The United States exceeds 250,000 deaths from Covid-19
The United States on Wednesday surpassed the 250,000 death toll from Covid-19 since the start of the pandemic, according to the Johns Hopkins University.
The country, where the number of infected has increased significantly in recent weeks, is the most affected in the world by the virus, ahead of Brazil and India.
With more than 11 million cases, it represents almost a fifth of the total number of infections registered worldwide since the appearance of the new coronavirus in China at the end of 2019.
The United States has recorded an average of more than 1,000 deaths a day in the past two weeks.
Faced with a new acceleration of the virus, some states and cities have restored the restrictions, anticipating the celebrations of Thanksgiving Day, marked in general by large family gatherings and trips around the country.
New York state has imposed a curfew on bars and restaurants and will close its schools starting Thursday. The mayor of Chicago, the nation's third-largest city, has asked its residents to stay home, with the exception of essential travel.
A study by the Centers for Disease Control and Prevention, published in late October, estimated excess mortality related to the Covid-19 pandemic in the United States at 300,000 people, based on demographic models.
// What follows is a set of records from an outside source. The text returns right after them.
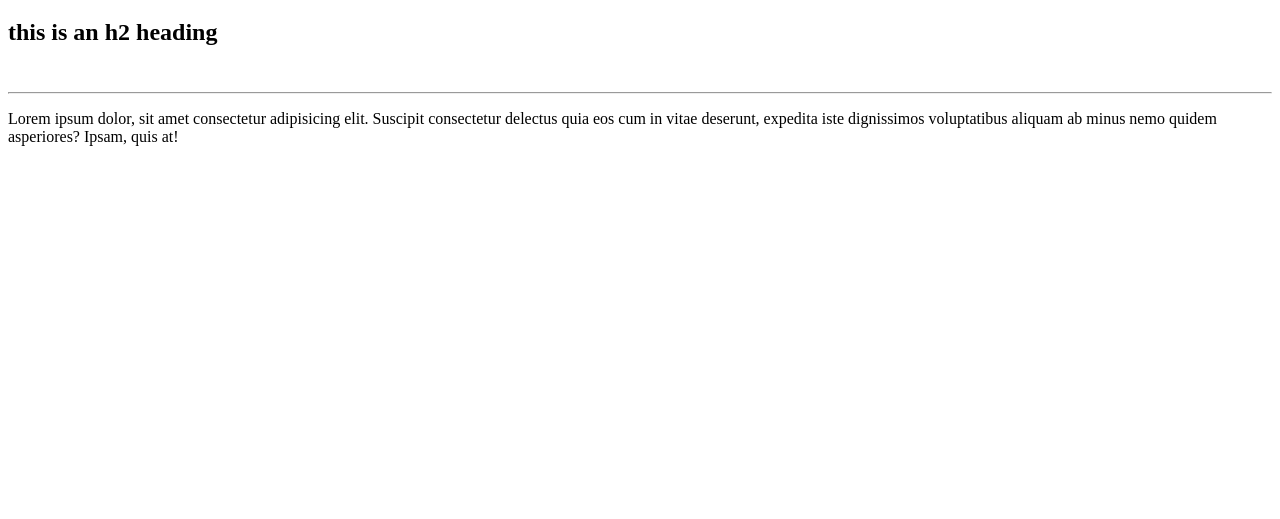
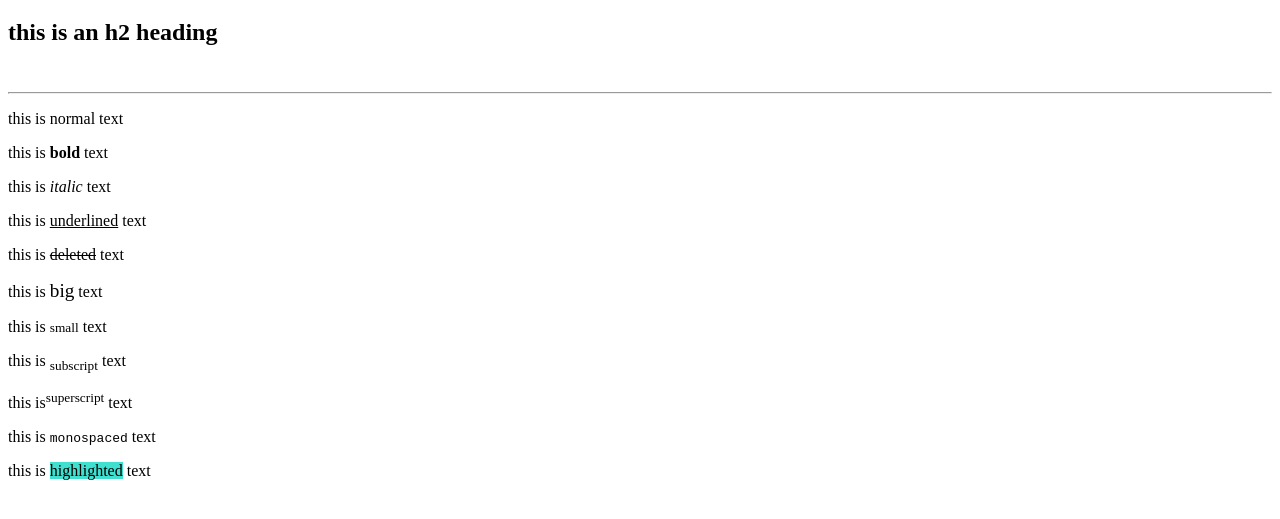
Before and after one commit to shishirsthakur/web, a plain HTML site: page htmlcss/index.html in a window 1280 px wide. Shown: the part 61-580 px from the top of the page. Drawn offline with Linux system fonts and the light colour scheme.

Commit message:
Text formatting

```diff
--- a/htmlcss/index.html
+++ b/htmlcss/index.html
@@ -12,10 +12,17 @@
          <!-- inserts a horizontal line -->
         <p>
             <!-- you can use <pre> in order to retain formatting</pre> -->
-            Lorem ipsum dolor,
-            sit amet consectetur adipisicing
-            elit. Suscipit consectetur delectus quia eos cum in vitae deserunt, expedita iste dignissimos voluptatibus aliquam ab minus nemo quidem asperiores? Ipsam, quis at!
-
-        </p>
+          </p>
+          <p> this is normal text</p>
+          <p> this is <b>bold</b> text</p>
+          <p> this is <i>italic</i> text</p>
+          <p> this is <u>underlined</u> text</p>
+          <p> this is <del>deleted</del> text</p>
+          <p> this is <big> big</big> text</p>
+          <p> this is <small> small</small> text</p>
+          <p> this is  <sub> subscript</sub> text</p>
+          <p> this is<sup>superscript</sup> text</p>
+          <p> this is <tt> monospaced</tt> text</p>
+          <p> this is <mark style="background-color: turquoise;">highlighted</mark> text</p>
     </body>
 </html>
```
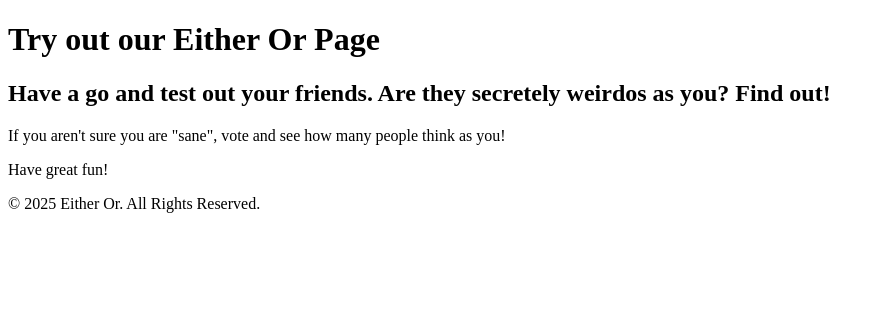
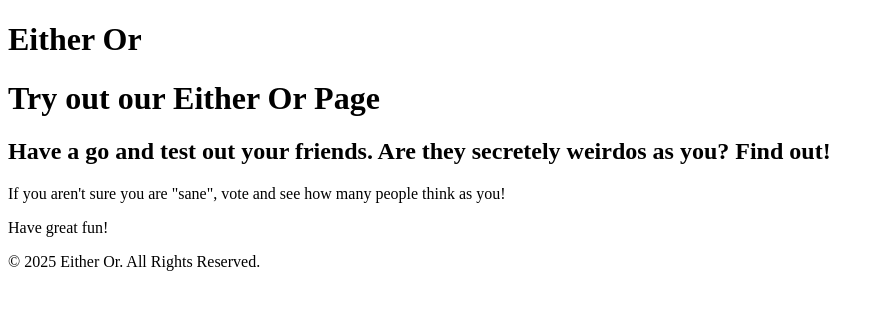
Before and after one commit to Ania58/EitherOr-Frontend, a React (Vite) app: page / in a window 1280 px wide. Shown: the top 310 px of the page, without its empty margins (0-884 px from the left). Built offline with nearby package versions, Linux system fonts and the light colour scheme.

Commit message:
import and use the Header component

```diff
--- a/src/App.jsx
+++ b/src/App.jsx
@@ -1,4 +1,5 @@
 import React from "react";
+import Header from "./Header";
 import MainPage from "./MainPage";
 import Footer from "./Footer";
 
@@ -7,6 +8,7 @@ function App() {
 
   return (
     <>
+     <Header />
      <MainPage />
      <Footer />
     </>
--- a/src/Header.jsx
+++ b/src/Header.jsx
@@ -8,4 +8,6 @@ const Header = () => {
             </nav>
         </header>
     )
-}
+};
+
+export default Header;
```
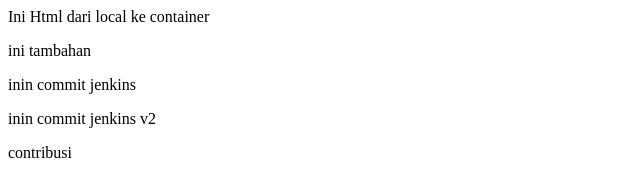
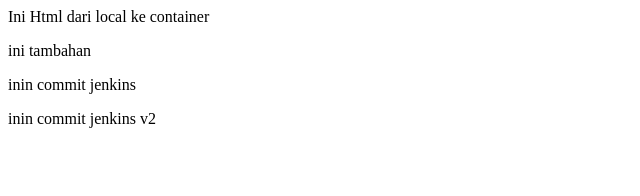
Before and after one commit to bayuardhyanto/devops4, a plain HTML site: page index.html in a window 1280 px wide. Shown: the full height of the page, 0-640 px from the left. Drawn offline with Linux system fonts and the light colour scheme.

Commit message:
Update index.html

```diff
--- a/index.html
+++ b/index.html
@@ -3,5 +3,3 @@
 
 <p> inin commit jenkins</p>
 <p> inin commit jenkins v2</p>
-
-<p> contribusi </p>
```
Pfizer and Moderna recently announced of two effective experimental vaccines against Covid-19, which if they receive the green light from the US drug agency, could allow the first vaccinations to proceed before the end of the year.
Some see this as light at the end of the tunnel, while others are skeptical about the fast pace of arrival of a vaccine, as it usually takes several years of research to make sure that a virus vaccine is really safe for humans.